Due to financial instability and steadily increasing fuel prices the aviation sector is forced to further minimize expenditures. This could be done by outsourcing some of the business processes – a practice often exercised in ground handling sector thus contributing towards the expansion of airports and airlines. The thorough analysis of main trends has lead Baltic Ground Services experts to arrive at the conclusion that eventually the aviation ground handling services providers will be impelled to choose between the following two business models: either to turn global by diversifying activities, including smaller airports due to the risks related to dissolving business; or remain as a company servicing a single larger market.

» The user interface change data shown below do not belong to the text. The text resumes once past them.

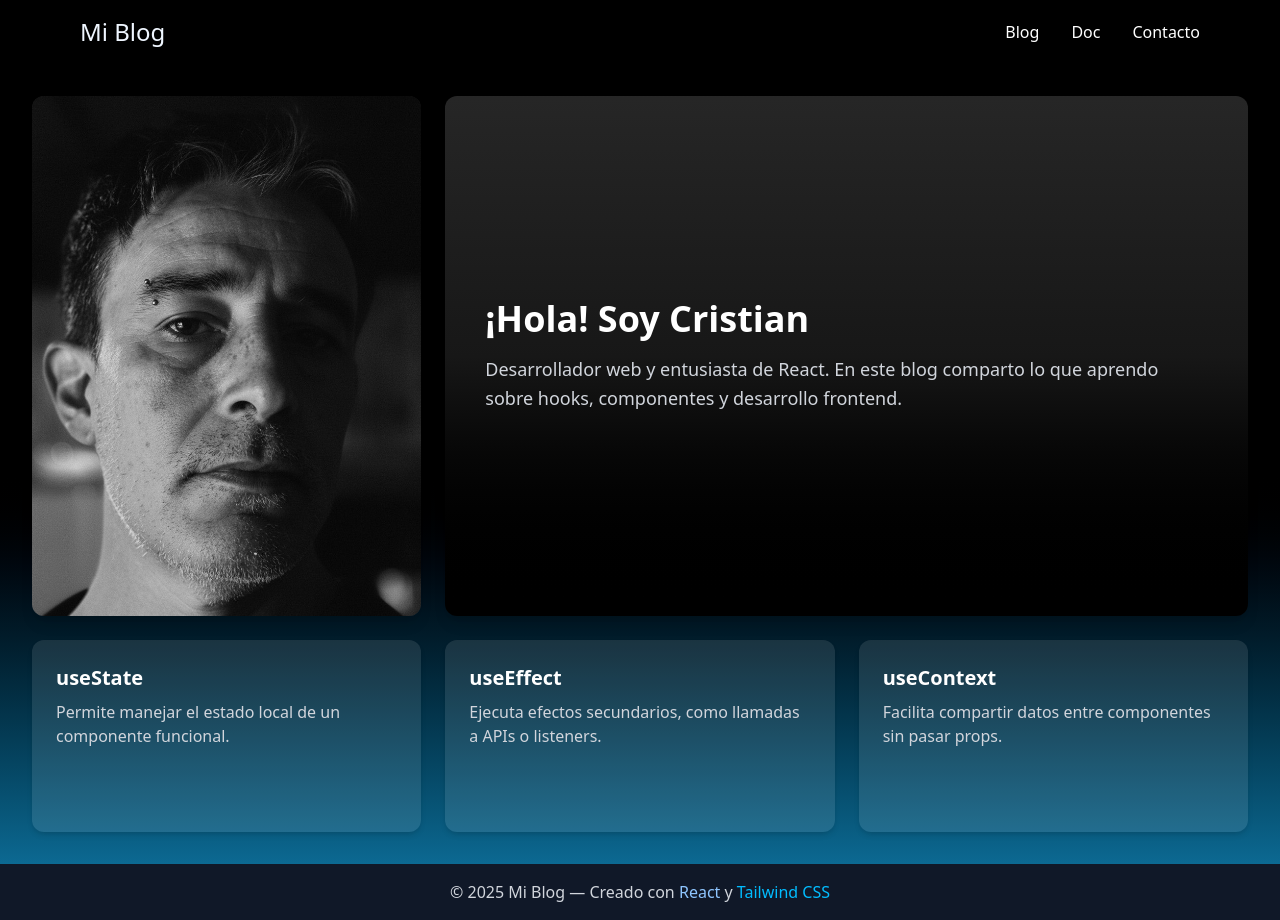
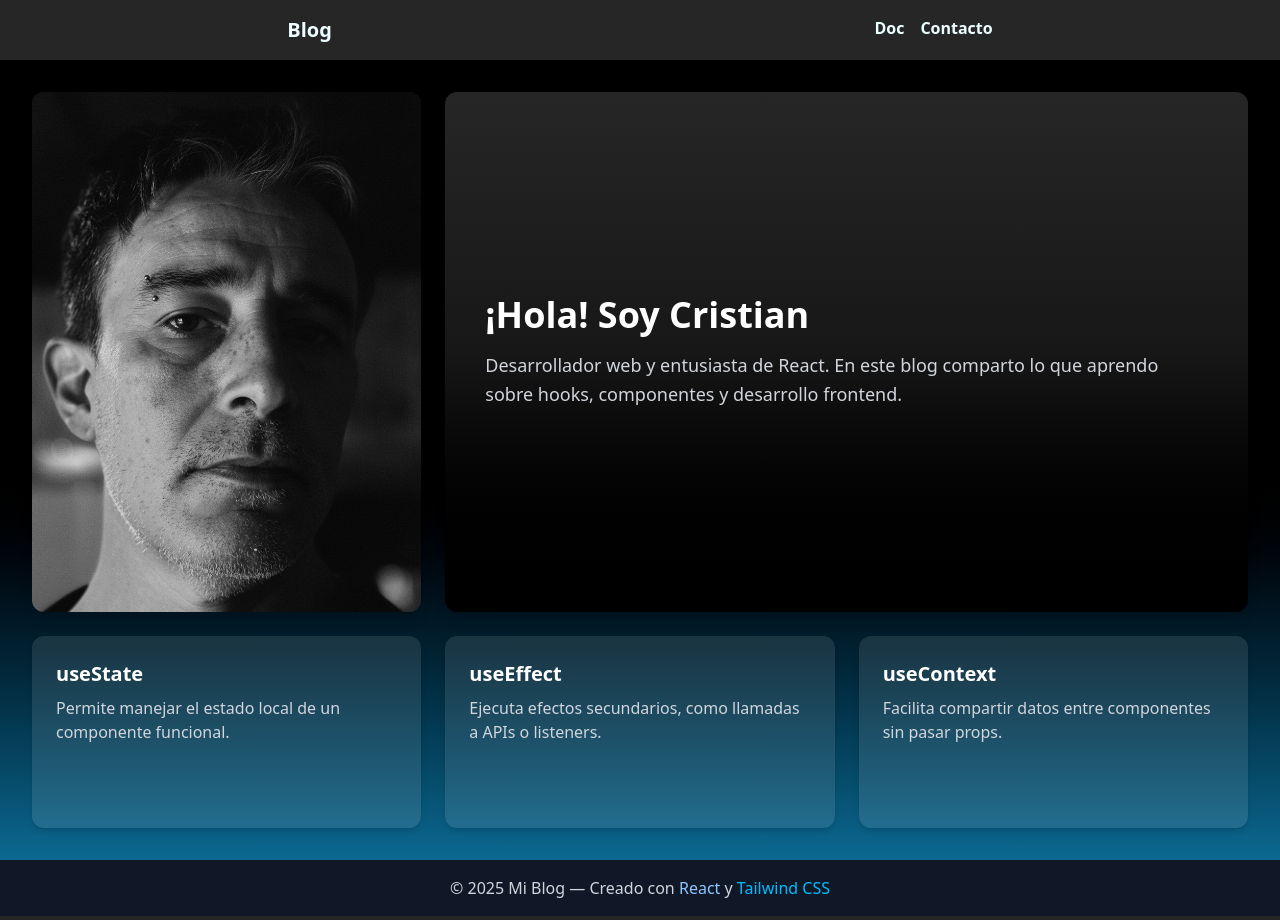
Before and after one commit to Cris7ian-tech/Blog, a React (Vite) app: page / in a window 1280 px wide. Built offline with nearby package versions, Linux system fonts and the light colour scheme.

Commit message:
Header y Footer componetizados

```diff
--- a/package.json
+++ b/package.json
@@ -12,7 +12,8 @@
   "dependencies": {
     "@tailwindcss/vite": "^4.1.15",
     "react": "^19.1.1",
-    "react-dom": "^19.1.1"
+    "react-dom": "^19.1.1",
+    "react-router-dom": "^7.9.4"
   },
   "devDependencies": {
     "@eslint/js": "^9.36.0",
--- a/src/App.tsx
+++ b/src/App.tsx
@@ -1,5 +1,7 @@
-import Navbar from "./components/Navbar";
+
 import MainLayout from "./pages/MainLayout";
+import Footer from "./components/Footer";
+import Header from "./components/Header";
 import "./index.css";
 
 function App() {
@@ -7,20 +9,17 @@ function App() {
     <>
     <div className="App">
       <header>
-        <Navbar />
+        <Header />
       </header>
 
       <main>
         <MainLayout />
       </main>
 
-      <footer className="bg-gray-900 text-gray-300 text-center py-4">
-        <p>
-          © {new Date().getFullYear()} Mi Blog — Creado con{" "}
-          <span className="text-blue-300">React</span> y{" "}
-          <span className="text-sky-400">Tailwind CSS</span>
-        </p>
+      <footer>
+        <Footer />
       </footer>
+
     </div>
     </>
   );
--- /dev/null
+++ b/src/components/Footer.tsx
@@ -0,0 +1,15 @@
+import React from "react";
+
+const Footer: React.FC = () => {
+  return (
+    <footer className="bg-gray-900 text-gray-300 text-center py-4">
+        <p>
+          © {new Date().getFullYear()} Mi Blog — Creado con{" "}
+          <span className="text-blue-300">React</span> y{" "}
+          <span className="text-sky-400">Tailwind CSS</span>
+        </p>
+      </footer>
+  )
+}
+
+export default Footer;
--- /dev/null
+++ b/src/components/Header.tsx
@@ -0,0 +1,15 @@
+
+export default function Header() {
+  return (
+    <header className="bg-neutral-800 p-4 text-cyan-50 shadow-gray-50/10 shadow-md">
+      <nav className="flex flex-col md:flex-row justify-around">
+        <h1 className="text-xl font-bold mb-4 md:mb-0">Blog</h1>
+
+        <ul className="flex flex-col md:flex-row space-y-4 md:space-y-0 md:space-x-4">
+          <li className="font-semibold">Doc</li>
+          <li className="font-semibold">Contacto</li>
+        </ul>
+      </nav>
+    </header>
+  )
+}
--- a/src/components/Navbar.tsx
+++ b/src/components/Navbar.tsx
@@ -1,10 +1,10 @@
-import React, { useState } from "react";
+import React, { useState } from 'react';
 
 const Navbar: React.FC = () => {
   const [isOpen, setIsOpen] = useState(false);
 
   return (
-    <nav className="bg-black text-white shadow-md">
+    <nav className="bg-black text-white shadow-md fixed w-full top-0 left-0 z-50">
       <div className="max-w-6xl mx-auto px-4">
         <div className="flex justify-between items-center h-16">
           {/* Logo o nombre */}
@@ -53,22 +53,22 @@ const Navbar: React.FC = () => {
           <div className="hidden md:flex space-x-8">
             <a
               href="#blog"
-              className="hover:text-blue-300 transition-colors duration-200"
-            >
+              className="hover:text-blue-300 transition-colors duration-200">
               Blog
             </a>
+
             <a
               href="#doc"
-              className="hover:text-blue-300 transition-colors duration-200"
-            >
+              className="hover:text-blue-300 transition-colors duration-200">
               Doc
             </a>
+
             <a
               href="#contacto"
-              className="hover:text-blue-300 transition-colors duration-200"
-            >
+              className="hover:text-blue-300 transition-colors duration-200">
               Contacto
             </a>
+
           </div>
         </div>
       </div>
@@ -93,10 +93,10 @@ const Navbar: React.FC = () => {
           <a
             href="#contacto"
             className="block px-4 py-2 hover:bg-gray-700 transition-colors duration-200"
-            onClick={() => setIsOpen(false)}
-          >
+            onClick={() => setIsOpen(false)}>
             Contacto
           </a>
+
         </div>
       )}
     </nav>
--- a/src/index.css
+++ b/src/index.css
@@ -1 +1,23 @@
 @import "tailwindcss";
+
+
+@theme {
+
+--color-sky-blue-blog-50: #ecfcff;
+--color-sky-blue-blog-100: #cef7ff;
+--color-sky-blue-blog-200: #a4ecfd;
+--color-sky-blue-blog-300: #61dbfb;
+--color-sky-blue-blog-400: #1fc2f1;
+--color-sky-blue-blog-500: #03a5d7;
+--color-sky-blue-blog-600: #0682b4;
+--color-sky-blue-blog-700: #0c6992;
+--color-sky-blue-blog-800: #145676;
+--color-sky-blue-blog-900: #154864;
+--color-sky-blue-blog-950: #072d45;
+
+
+}
+
+body {
+  background-color: #262626;
+}
--- a/src/pages/MainLayout.tsx
+++ b/src/pages/MainLayout.tsx
@@ -1,10 +1,8 @@
-import React from 'react';
-
 
 const MainLayout: React.FC = () => {
   return (
     <>
-    <main className="min-h-screen bg-gradient-to-b from-black via-black to-[#0c6992] text-white p-8 grid grid-cols-3 gap-6">
+    <main className="min-h-screen bg-linear-to-b from-black via-black to-[#0c6992] text-white p-8 grid grid-cols-3 gap-6">
   {/* Imagen */}
   <section className="col-span-1 bg-white/10 rounded-xl overflow-hidden shadow-lg flex items-center justify-center">
     <img
@@ -15,7 +13,7 @@ const MainLayout: React.FC = () => {
   </section>
 
   {/* Presentación */}
-  <section className="col-span-2 bg-gradient-to-b from-neutral-800 via-neutral-900 to-black rounded-xl shadow-lg flex flex-col justify-center p-10">
+  <section className="col-span-2 bg-linear-to-b from-neutral-800 via-neutral-900 to-black rounded-xl shadow-lg flex flex-col justify-center p-10">
     <h1 className="text-4xl font-bold mb-4">¡Hola! Soy Cristian</h1>
     <p className="text-lg text-gray-300 leading-relaxed">
       Desarrollador web y entusiasta de React. En este blog comparto lo que aprendo sobre hooks, componentes y desarrollo frontend.
--- a/vite.config.ts
+++ b/vite.config.ts
@@ -5,6 +5,7 @@ import tailwindcss from '@tailwindcss/vite'
 
 export default defineConfig({
   plugins: [
-    react() ,tailwindcss(),
+    react() ,
+    tailwindcss()
   ],
 })
```
Also changed, not shown: src/App.css (+0 -16 lines), 1 other file (tests, documents, lock files or other folders).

‘Although the steadily increasing air transportation flows naturally contribute to larger ground handling services providers’ profits, many companies wishing to enter or survive in this competitive market are faced with problems related to expansion, market demand for high quality services at extremely low prices, investment issues and prognosis of business perspectives in the nearest future.’, - commented the Head of Sales and Marketing Department of Baltic Ground Services Vitalis Dudys.
The current aviation market is dominated by companies operating according to three distinct business models allowing to identify aircraft ground handling services providers. There are companies that belong to airlines and serve airlines only, then there are airport companies and independant ground handling services providers. In the meantime, the ever changing aviation industry and increasing competitiveness may lead to the following sector growth tendencies: liberalisation (de-regulation), privatisation, commercialization and globalization.

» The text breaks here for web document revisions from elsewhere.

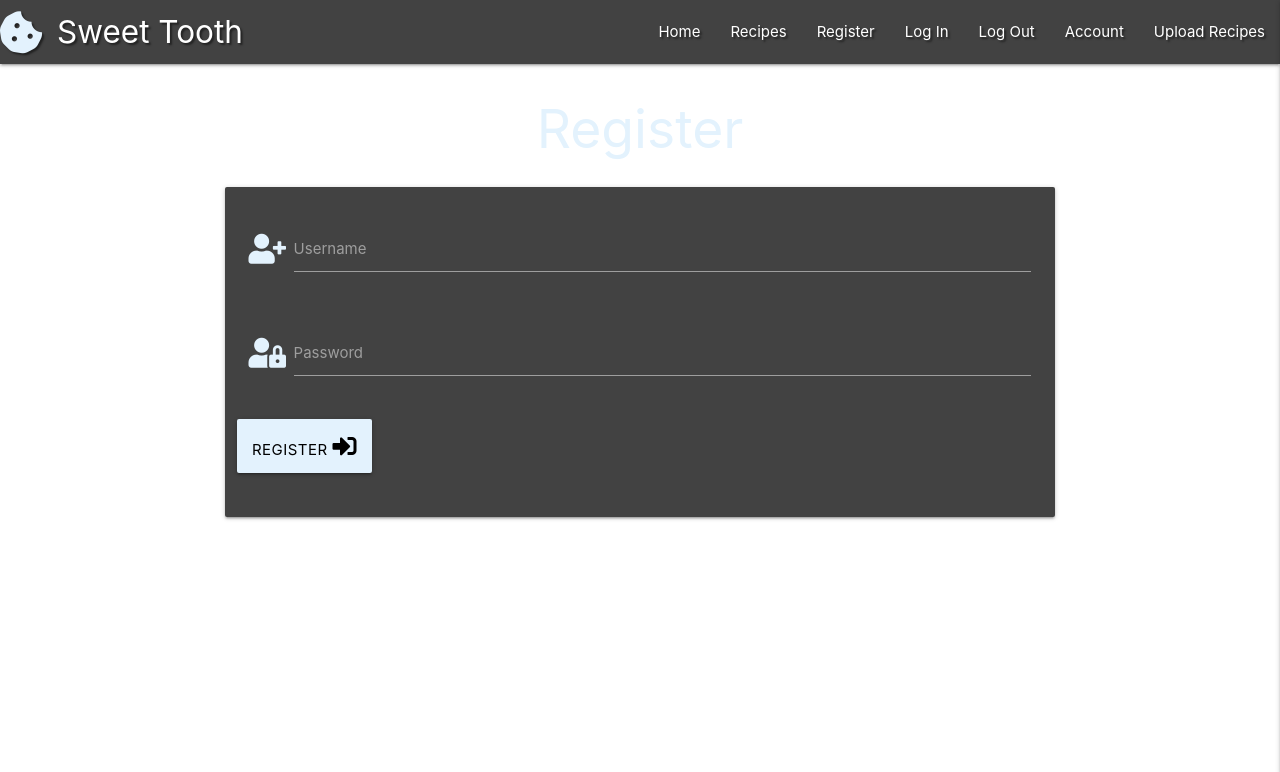
After one commit to HinaChoudhry/Sweet-Tooth, a Flask app: page /register in a window 1280 px wide. The commit adds this page. Shown: the top 772 px of the page. Run offline with Flask 2, Linux system fonts and the light colour scheme; some libraries are stand-ins or nearby versions.

Commit message:
Created Register template and basic form layout to register

```diff
--- a/app.py
+++ b/app.py
@@ -4,6 +4,7 @@ from flask import (
     redirect, request, session, url_for)
 from flask_pymongo import PyMongo
 from bson.objectid import ObjectId
+from werkzeug.security import generate_password_hash, check_password_hash
 if os.path.exists("env.py"):
     import env
 
@@ -24,6 +25,11 @@ def get_recipes():
     return render_template("recipes.html", recipes=recipes)
 
 
+@app.route("/register", methods=["GET", "POST"])
+def register():
+    return render_template("register.html")
+
+
 if __name__ == "__main__":
     app.run(host=os.environ.get("IP"),
             port=int(os.environ.get("PORT")),
--- a/templates/base.html
+++ b/templates/base.html
@@ -17,12 +17,12 @@
         <!-- Nav Bar -->
         <nav class="nav-extended text-shadow grey darken-3">
             <div class="nav-wrapper">
-                <a href="{{ url_for('get_recipes')}}" class="brand-logo"><i class="fas fa-cookie-bite fa-lg"></i>Sweet Tooth</a>
+                <a href="{{ url_for('get_recipes')}}" class="brand-logo"><i class="fas fa-cookie-bite fa-lg blue-text text-lighten-5"></i>Sweet Tooth</a>
                 <a href="#" data-target="mobile-demo" class="sidenav-trigger right"><i class="fas fa-bars"></i></a>
                 <ul class="right hide-on-med-and-down">
                     <li><a href="#">Home</a></li>
                     <li><a href="{{ url_for('get_recipes')}}">Recipes</a></li>
-                    <li><a href="#">Register</a></li>
+                    <li><a href="{{ url_for('register')}}">Register</a></li>
                     <li><a href="#">Log In</a></li>
                     <li><a href="#">Log Out</a></li>
                     <li><a href="#">Account</a></li>
@@ -35,7 +35,7 @@
         <ul class="sidenav" id="mobile-demo">
             <li><a href="#">Home</a></li>
             <li><a href="{{ url_for('get_recipes')}}">Recipes</a></li>
-            <li><a href="#">Register</a></li>
+            <li><a href="{{ url_for('register')}}">Register</a></li>
             <li><a href="#">Log In</a></li>
             <li><a href="#">Log Out</a></li>
             <li><a href="#">Account</a></li>
--- /dev/null
+++ b/templates/register.html
@@ -0,0 +1,35 @@
+{% extends "base.html" %}
+{% block content %}
+
+<h2 class="center-align blue-text text-lighten-5">Register</h2>
+
+<div class="row">
+    <form class="col s12 m8 offset-m2" method="POST" action="{{ url_for('register')}}">
+        <div class="card-panel grey darken-3">
+            <!-- Username field -->
+            <div class="row">
+                <div class="input-field col s12">
+                    <i class="fas fa-user-plus prefix blue-text text-lighten-5"></i>
+                    <input id="username" name="username" type="text" class="validate">
+                    <label for="username">Username</label>
+                </div>
+            </div>
+            <!-- Password field -->
+            <div class="row">
+                <div class="input-field col s12">
+                    <i class="fas fa-user-lock prefix blue-text text-lighten-5"></i>
+                    <input id="password" name="password" type="password" class="validate">
+                    <label for="password">Password</label>
+                </div>
+            </div>
+            <!-- Register field -->
+            <div class="row">
+                <button type="submit" class="col s2 btn-large black-text blue lighten-5">
+                    Register <i class="fas fa-sign-in-alt"></i>
+                </button>
+            </div>
+        </div>
+    </form>
+</div>
+
+{% endblock %}
```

‘The ground handling services sector will be highly affected by the globalization process. The service spectrum will significantly expand geographically and companies will be forced to increase their capabilities by adding new airports and services, even such that are not directly related to flights (security, terminal maintenance and cleaning, etc.)’, - noted V.Dudys.

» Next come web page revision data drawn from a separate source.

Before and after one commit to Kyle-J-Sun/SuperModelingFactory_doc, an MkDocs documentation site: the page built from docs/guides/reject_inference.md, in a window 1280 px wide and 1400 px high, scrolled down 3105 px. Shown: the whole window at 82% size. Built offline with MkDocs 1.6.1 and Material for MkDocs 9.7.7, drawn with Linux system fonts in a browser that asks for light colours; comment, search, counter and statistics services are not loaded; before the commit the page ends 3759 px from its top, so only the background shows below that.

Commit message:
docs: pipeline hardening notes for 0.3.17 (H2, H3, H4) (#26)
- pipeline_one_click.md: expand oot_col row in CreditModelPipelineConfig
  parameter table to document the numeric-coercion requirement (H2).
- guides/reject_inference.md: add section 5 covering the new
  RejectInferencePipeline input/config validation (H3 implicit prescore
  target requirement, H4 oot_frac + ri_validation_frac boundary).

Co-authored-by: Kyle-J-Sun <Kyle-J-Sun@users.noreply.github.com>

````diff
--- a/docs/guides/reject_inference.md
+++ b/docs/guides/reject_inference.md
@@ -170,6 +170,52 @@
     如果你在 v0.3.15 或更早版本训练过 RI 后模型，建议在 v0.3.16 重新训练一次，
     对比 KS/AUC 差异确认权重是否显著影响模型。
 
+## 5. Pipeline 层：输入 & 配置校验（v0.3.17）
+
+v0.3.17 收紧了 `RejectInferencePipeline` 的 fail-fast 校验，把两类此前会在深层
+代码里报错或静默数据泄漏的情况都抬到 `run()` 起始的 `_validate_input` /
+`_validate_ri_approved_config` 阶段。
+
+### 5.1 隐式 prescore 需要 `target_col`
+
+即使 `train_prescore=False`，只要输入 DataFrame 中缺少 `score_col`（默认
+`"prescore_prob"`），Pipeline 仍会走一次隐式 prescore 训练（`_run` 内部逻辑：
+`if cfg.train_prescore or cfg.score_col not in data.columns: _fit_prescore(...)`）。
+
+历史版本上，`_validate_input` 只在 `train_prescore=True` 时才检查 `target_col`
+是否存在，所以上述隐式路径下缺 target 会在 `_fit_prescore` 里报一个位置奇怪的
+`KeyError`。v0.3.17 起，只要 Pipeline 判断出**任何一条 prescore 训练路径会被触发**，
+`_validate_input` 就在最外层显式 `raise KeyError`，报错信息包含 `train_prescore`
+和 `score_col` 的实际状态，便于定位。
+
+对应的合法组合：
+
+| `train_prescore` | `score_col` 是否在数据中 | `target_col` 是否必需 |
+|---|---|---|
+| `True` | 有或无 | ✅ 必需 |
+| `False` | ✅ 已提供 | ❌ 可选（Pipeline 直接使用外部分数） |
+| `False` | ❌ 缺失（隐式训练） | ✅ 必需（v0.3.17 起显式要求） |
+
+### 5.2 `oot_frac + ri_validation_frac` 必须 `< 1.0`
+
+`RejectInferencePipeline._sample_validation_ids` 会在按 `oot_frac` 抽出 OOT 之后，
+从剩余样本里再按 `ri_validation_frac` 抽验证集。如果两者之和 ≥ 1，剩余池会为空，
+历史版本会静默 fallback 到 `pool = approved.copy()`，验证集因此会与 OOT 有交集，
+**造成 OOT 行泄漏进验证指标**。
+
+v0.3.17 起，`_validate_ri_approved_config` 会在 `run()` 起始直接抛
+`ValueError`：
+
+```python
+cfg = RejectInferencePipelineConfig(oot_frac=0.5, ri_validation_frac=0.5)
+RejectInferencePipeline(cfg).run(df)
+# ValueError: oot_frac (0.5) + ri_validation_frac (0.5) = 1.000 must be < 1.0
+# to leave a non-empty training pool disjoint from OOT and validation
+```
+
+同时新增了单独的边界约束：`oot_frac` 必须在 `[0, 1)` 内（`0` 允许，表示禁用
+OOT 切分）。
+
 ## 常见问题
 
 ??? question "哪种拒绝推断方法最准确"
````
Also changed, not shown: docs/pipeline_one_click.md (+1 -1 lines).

Ground handling services providers will be also compelled to adapt to new generation airports’ requirements. For quite a while now airports have been adjusting and renewing their infrastructure to suit aircraft such as A380 and B787. These changes will call for additional input from ground handling companies too. Not only will they be pressured to adjust to the new model aircraft, varied infrastructure, different technical and personnel management but also very large investments. Higher effectiveness and productivity will positively effect the levels of quality in ground handling services.
Baltic Ground Services experts have pointed out that in 2001 airlines’ ground handling companies accounted for 59% of the entire ground handling services market while in 2003 the percentage dropped to 50%. Currently independent ground handling services providers already occupy more than 40% of the market and are expected to expand their dominance by employing the one stop shop principle.